More than ever, your network is the most valuable asset you have. So then why has “networking” become a dirty word? Why do we envision sleazy conference goers or slick salesmen when we think of networking?
In this 99U talk, hacker and author Joshua Klein shares how technology and growing “black markets” are optimizing our world for relationships. But building authentic relationships takes work. As a result, we need to be generous with our talents and time and invest in those around us (and then they’ll invest in us). Think of your customers as actual people and think of your product in the term of the relationship it creates. Because it will be your customers that become your next investor, your next employee, and your next opportunity. Humanize your work and the “networking” will follow.
“Don’t be afraid of sharing,” says Klein, “my projects would not have existed if I didn’t shoot my mouth off at anyone who would listen.”

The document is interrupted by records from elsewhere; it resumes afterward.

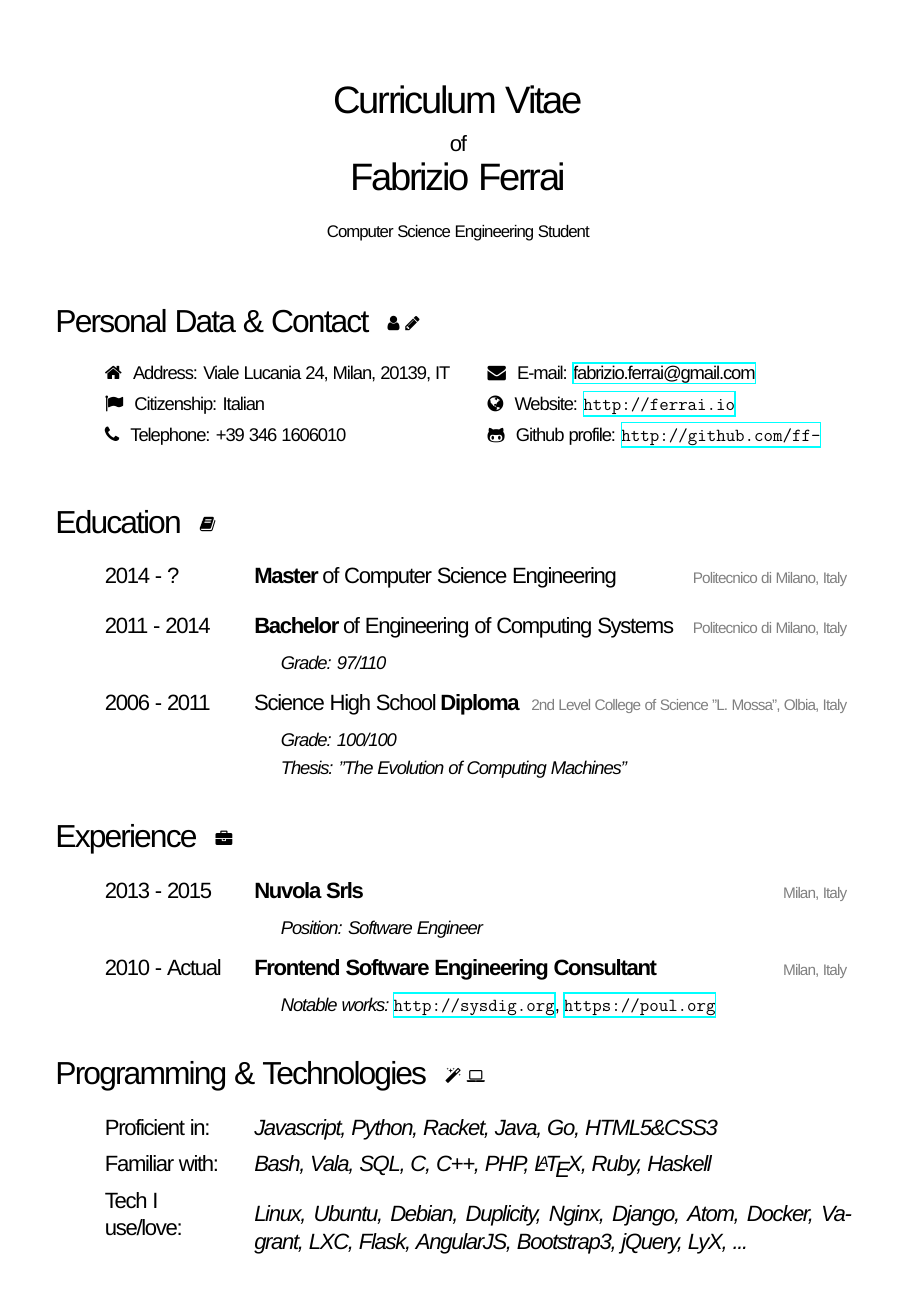
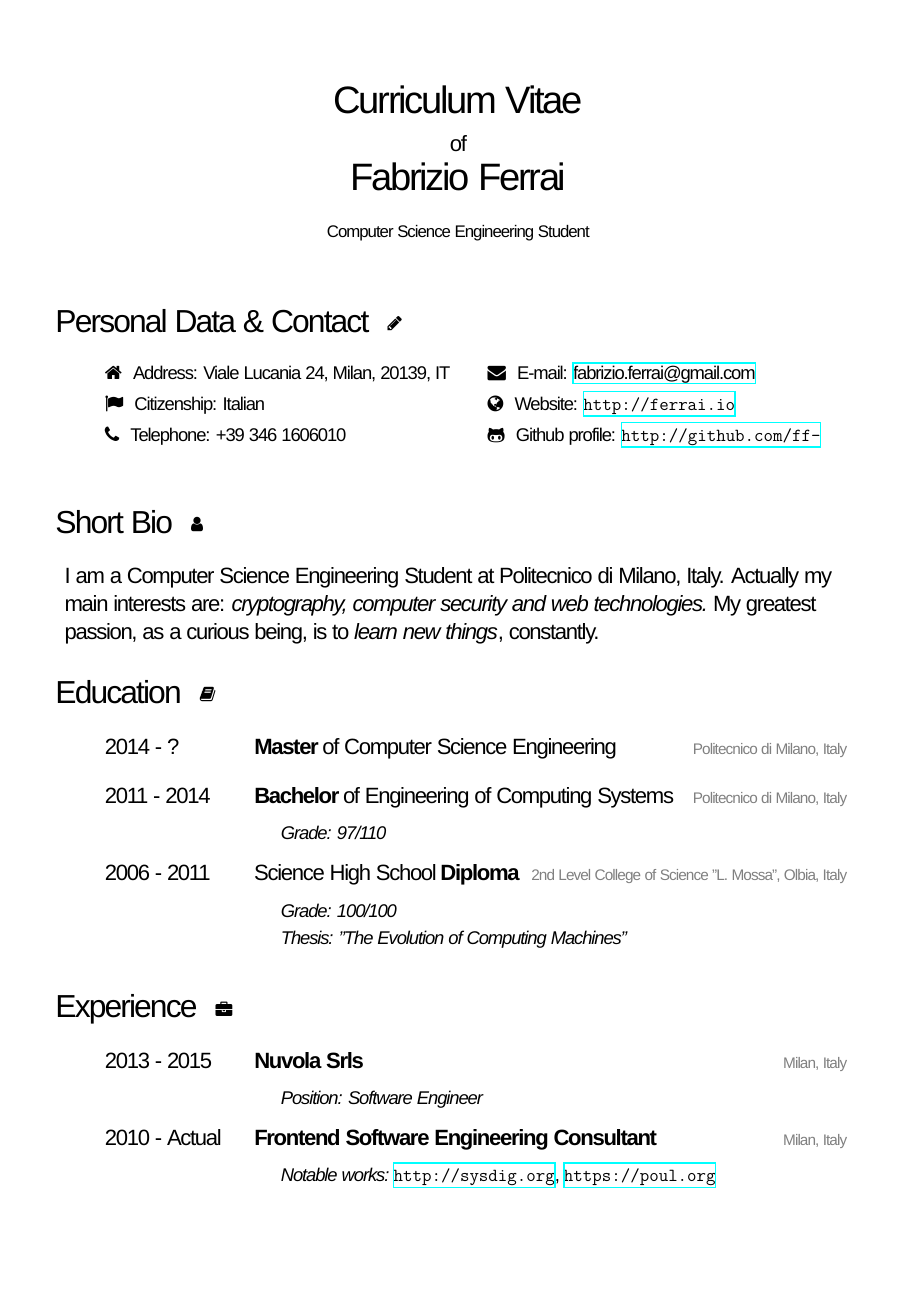
Before and after one commit to f-f/curriculum-vitae, a LaTeX CV (cv.tex): page 1 of 2. Compiled offline with XeLaTeX; a missing font is replaced by an installed copy or a similar font.

Commit message:
Little update

```diff
--- a/cv.tex
+++ b/cv.tex
@@ -60,7 +60,7 @@
 \maketitle
 
 % SECTION: PERSONAL DATA
-\sectionTitle{Personal Data \& Contact}{\faUser \hspace{0.5mm} \faPencil}
+\sectionTitle{Personal Data \& Contact}{\faPencil}
 
 \noindent % needed if the tabularx environment isn't encased in a table environment
 \begin{tabularx}{\textwidth}{ C{0.5cm} *{2}{X}}
@@ -76,6 +76,15 @@
 	% date of birth? linkedin?
 \end{tabularx}
 \vspace{2 mm}
+
+% SECTION: BIO
+\sectionTitle{Short Bio}{\faUser}
+
+\noindent
+\large
+\begin{tabularx}{\textwidth}{ L{18cm} }
+	I am a Computer Science Engineering Student at Politecnico di Milano, Italy. Actually my main interests are: \emph{cryptography, computer security and web technologies.} My greatest passion, as a curious being, is to \emph{learn new things}, constantly. \\
+\end{tabularx}
 
 % SECTION: EDUCATION
 \sectionTitle{Education}{\faBook}
```
Also changed, not shown: cv.pdf, cv.tex (7 more changed lines).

Joshua Klein is an internationally known technology expert who studies systems, from computer networks and institutions to consumer hardware. His recent projects have included an acclaimed new television series on the history of innovation on the National Geographic Channel, called The Link, one of the most watched TED videos of all time (about a vending machine that train crows to exchange found coins for peanuts), and the development of a cell phone application to create a virtuous cycle of education and employment in South Africa. His work has appeared in The New York Times, Wired, O Magazine, and The Harvard Business Review. He has made appearances on MSNBC, NPR, and has spoken at conferences from TED to Davos, and presented in front of organizations ranging from the State Department to the Young Presidents Organization Global Leadership Congress, to Microsoft to Amazon. He lives in New York City.